If your child has ADHD, you may be very familiar with them losing homework somewhere between school and home, forgetting to bring books home for study, late or unfinished homework, creating an overflowing locker ( As well as desks and books), the trendy bag) is filled with piles of papers, books, half-eaten lunch, and even teacher’s notes, which have never been delivered to you. Somehow, even if a box of pencils was provided, the pencils were not found when needed.
Children with ADHD are sometimes labeled as irresponsible, careless or lazy. This criticism is not only inaccurate, unhelpful, and harmful.
Chronic disorders may debilitate people with ADHD. Confusion and forgetfulness are actually included in the criteria for diagnosing ADHD. Injuries in these areas are usually related to deficits in executive function, which makes planning, remembering, prioritizing, starting, self-monitoring, and completing tasks more difficult.
Children with ADHD usually need a lot of structure and support to help organize, but with your help, they can develop good organizational habits as soon as possible. The first and most important step in helping your child build an organization in school is to work closely with your child’s teacher. Good communication between home and school is essential.
Organizational Strategies of School-age Children with ADHD
Here are some tips to help students with ADHD develop good organizational habits:
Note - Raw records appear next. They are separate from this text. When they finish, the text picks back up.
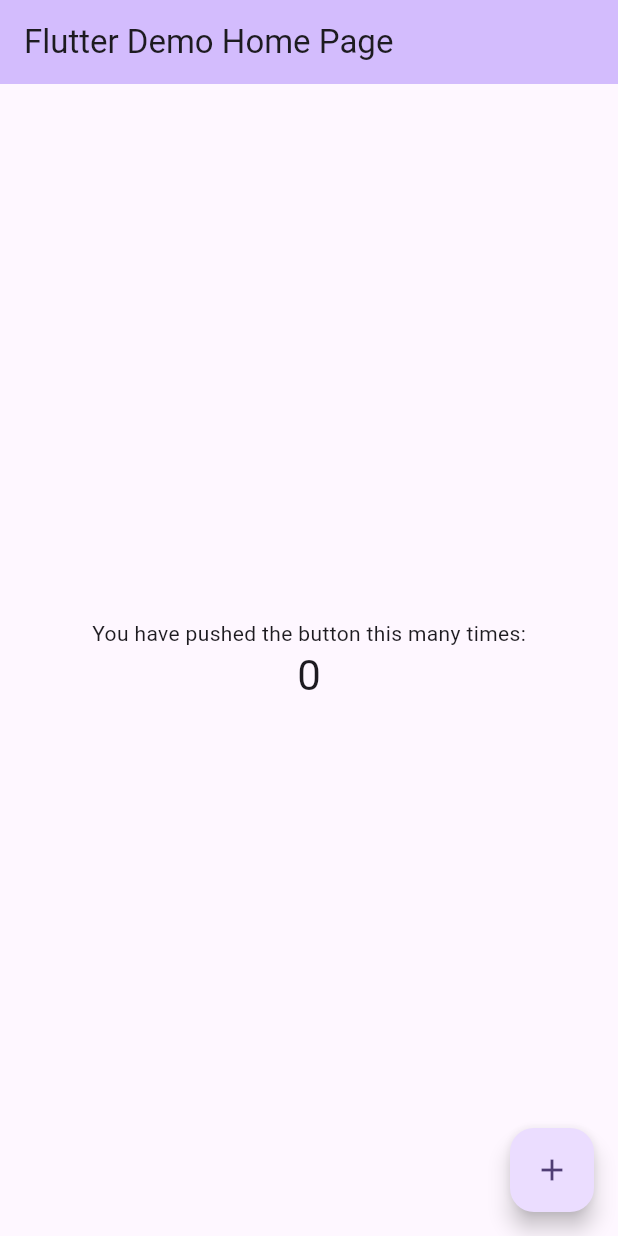
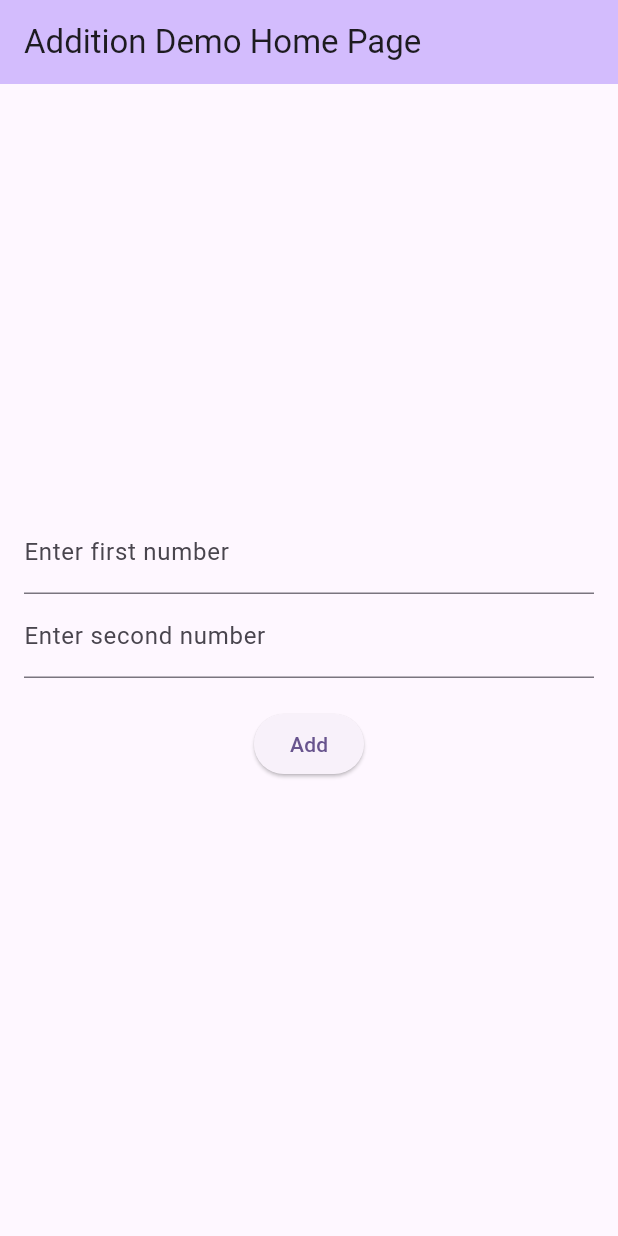
Before and after one commit to 0xkenn/flutter-tests, a Flutter app: the screen it shows after launch, on a phone screen of 412 x 824 dp. Run offline on Flutter 3.47's test engine with Material 3 defaults, Android fonts, the phone set to English and light mode, and no system bars.

Commit message:
Update main.dart for add function UI and add widget and acceptance tests

```diff
--- a/lib/main.dart
+++ b/lib/main.dart
@@ -1,4 +1,5 @@
 import 'package:flutter/material.dart';
+import 'package:flutter_tests/add.dart'; // Import the add function
 
 void main() {
   runApp(const MyApp());
@@ -7,47 +8,21 @@
 class MyApp extends StatelessWidget {
   const MyApp({super.key});
 
-  // This widget is the root of your application.
   @override
   Widget build(BuildContext context) {
     return MaterialApp(
       title: 'Flutter Demo',
       theme: ThemeData(
-        // This is the theme of your application.
-        //
-        // TRY THIS: Try running your application with "flutter run". You'll see
-        // the application has a purple toolbar. Then, without quitting the app,
-        // try changing the seedColor in the colorScheme below to Colors.green
-        // and then invoke "hot reload" (save your changes or press the "hot
-        // reload" button in a Flutter-supported IDE, or press "r" if you used
-        // the command line to start the app).
-        //
-        // Notice that the counter didn't reset back to zero; the application
-        // state is not lost during the reload. To reset the state, use hot
-        // restart instead.
-        //
-        // This works for code too, not just values: Most code changes can be
-        // tested with just a hot reload.
         colorScheme: ColorScheme.fromSeed(seedColor: Colors.deepPurple),
         useMaterial3: true,
       ),
-      home: const MyHomePage(title: 'Flutter Demo Home Page'),
+      home: const MyHomePage(title: 'Addition Demo Home Page'),
     );
   }
 }
 
 class MyHomePage extends StatefulWidget {
   const MyHomePage({super.key, required this.title});
-
-  // This widget is the home page of your application. It is stateful, meaning
-  // that it has a State object (defined below) that contains fields that affect
-  // how it looks.
-
-  // This class is the configuration for the state. It holds the values (in this
-  // case the title) provided by the parent (in this case the App widget) and
-  // used by the build method of the State. Fields in a Widget subclass are
-  // always marked "final".
-
   final String title;
 
   @override
@@ -55,71 +30,60 @@
 }
 
 class _MyHomePageState extends State<MyHomePage> {
-  int _counter = 0;
+  final TextEditingController _controller1 = TextEditingController();
+  final TextEditingController _controller2 = TextEditingController();
+  int? _result;
 
-  void _incrementCounter() {
+  void _calculateAddition() {
+    final int x = int.tryParse(_controller1.text) ?? 0;
+    final int y = int.tryParse(_controller2.text) ?? 0;
     setState(() {
-      // This call to setState tells the Flutter framework that something has
-      // changed in this State, which causes it to rerun the build method below
-      // so that the display can reflect the updated values. If we changed
-      // _counter without calling setState(), then the build method would not be
-      // called again, and so nothing would appear to happen.
-      _counter++;
+      _result = add(x, y); // Use the add function from add.dart
     });
   }
 
   @override
   Widget build(BuildContext context) {
-    // This method is rerun every time setState is called, for instance as done
-    // by the _incrementCounter method above.
-    //
-    // The Flutter framework has been optimized to make rerunning build methods
-    // fast, so that you can just rebuild anything that needs updating rather
-    // than having to individually change instances of widgets.
     return Scaffold(
       appBar: AppBar(
-        // TRY THIS: Try changing the color here to a specific color (to
-        // Colors.amber, perhaps?) and trigger a hot reload to see the AppBar
-        // change color while the other colors stay the same.
         backgroundColor: Theme.of(context).colorScheme.inversePrimary,
-        // Here we take the value from the MyHomePage object that was created by
-        // the App.build method, and use it to set our appbar title.
         title: Text(widget.title),
       ),
-      body: Center(
-        // Center is a layout widget. It takes a single child and positions it
-        // in the middle of the parent.
+      body: Padding(
+        padding: const EdgeInsets.all(16.0),
         child: Column(
-          // Column is also a layout widget. It takes a list of children and
-          // arranges them vertically. By default, it sizes itself to fit its
-          // children horizontally, and tries to be as tall as its parent.
-          //
-          // Column has various properties to control how it sizes itself and
-          // how it positions its children. Here we use mainAxisAlignment to
-          // center the children vertically; the main axis here is the vertical
-          // axis because Columns are vertical (the cross axis would be
-          // horizontal).
-          //
-          // TRY THIS: Invoke "debug painting" (choose the "Toggle Debug Paint"
-          // action in the IDE, or press "p" in the console), to see the
-          // wireframe for each widget.
           mainAxisAlignment: MainAxisAlignment.center,
           children: <Widget>[
-            const Text(
-              'You have pushed the button this many times:',
+            TextField(
+              key: const Key('input1'),
+              controller: _controller1,
+              keyboardType: TextInputType.number,
+              decoration:
+                  const InputDecoration(labelText: 'Enter first number'),
             ),
-            Text(
-              '$_counter',
-              style: Theme.of(context).textTheme.headlineMedium,
+            TextField(
+              key: const Key('input2'),
+              controller: _controller2,
+              keyboardType: TextInputType.number,
+              decoration:
+                  const InputDecoration(labelText: 'Enter second number'),
             ),
+            const SizedBox(height: 20),
+            ElevatedButton(
+              key: const Key('addButton'),
+              onPressed: _calculateAddition,
+              child: const Text('Add'),
+            ),
+            const SizedBox(height: 20),
+            if (_result != null)
+              Text(
+                'Result: $_result',
+                key: const Key('result'),
+                style: Theme.of(context).textTheme.headlineMedium,
+              ),
           ],
         ),
       ),
-      floatingActionButton: FloatingActionButton(
-        onPressed: _incrementCounter,
-        tooltip: 'Increment',
-        child: const Icon(Icons.add),
-      ), // This trailing comma makes auto-formatting nicer for build methods.
     );
   }
 }
```
Also changed, not shown: 2 other files.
- Set up a specially designated and undisturbed study area at home with your child. This work area should be kept in order. Help your child do this by guiding them through the necessary steps to keep the area tidy and remove unnecessary items. Know that you need to supervise your child and help them with this process on a regular basis. Make this part of your daily life.
- Provide useful supplies such as pencils, pens, paper, rulers, paper clips, pencil sharpeners, dictionaries, calculators, etc. Put labels on the desks or drawers on the desks in the study area, and help your child put supplies in the designated drawers.
- Work with your child’s teacher to build a system to keep homework in a notebook. The file will go from school to home with your child. This assignment notebook/folder should include a calendar or schedule that can be used to track long-term project due dates and test dates. Check this calendar regularly with your child. Use the calendar to help your child break down longer projects into smaller parts. Remember, you may need to be creative with your children to help them find an effective system.
- Ask the teacher to provide support and gently remind your child when they need to write homework in the notebook. This step ensures that they understand the assignment and checks that the assignment is properly recorded in the notebook. At the end of school day, it is also helpful for the teacher to check if there are suitable books, essays and homework notebooks in your child’s school bag.
- If your child has trouble handwriting, please ask the teacher to give your child a printed daily homework handout, which can be included in the homework notebook. It would be even better if the teacher could provide handouts with three holes pre-made and put the handouts directly into the homework notebook.
- At the end of the homework time before the next school day, check the homework papers and books that need to be put back into the school bag. When your child zips these items into the school bag and places them in a designated location near the door of the house, please supervise them. This way the school bag is easy to find in the morning.
- Ask the teacher to arrange a time for your child to organize and clean their desks and lockers at school. Be sure to arrange time for your child to regularly clean up school backpacks and notebooks at home. Understand that your child needs supervision and help with these chores. Instructing your child through these steps and practicing these skills time and time again is necessary to develop good habits.
- Designate a desk or locker area for specific items. You can even “draw” these areas with tape to indicate where items should be placed—for example, notebooks, books, folders, writing utensils, etc. This makes it easier to put the items back in the correct position so that they can be found when they are needed.
- Purchase a set of color-coded book covers, notebooks and folders for each subject area. Your children can organize their work by color. For example, they can choose red for mathematics, yellow for language arts, green for science, etc. Share with the teacher so that they can also support your child in using the system. Teachers can even highlight the handouts of each topic by using the corresponding color somewhere on the page.
- Establish a motivational reward system to actively strengthen your children as they develop organizational skills more and more in their daily lives.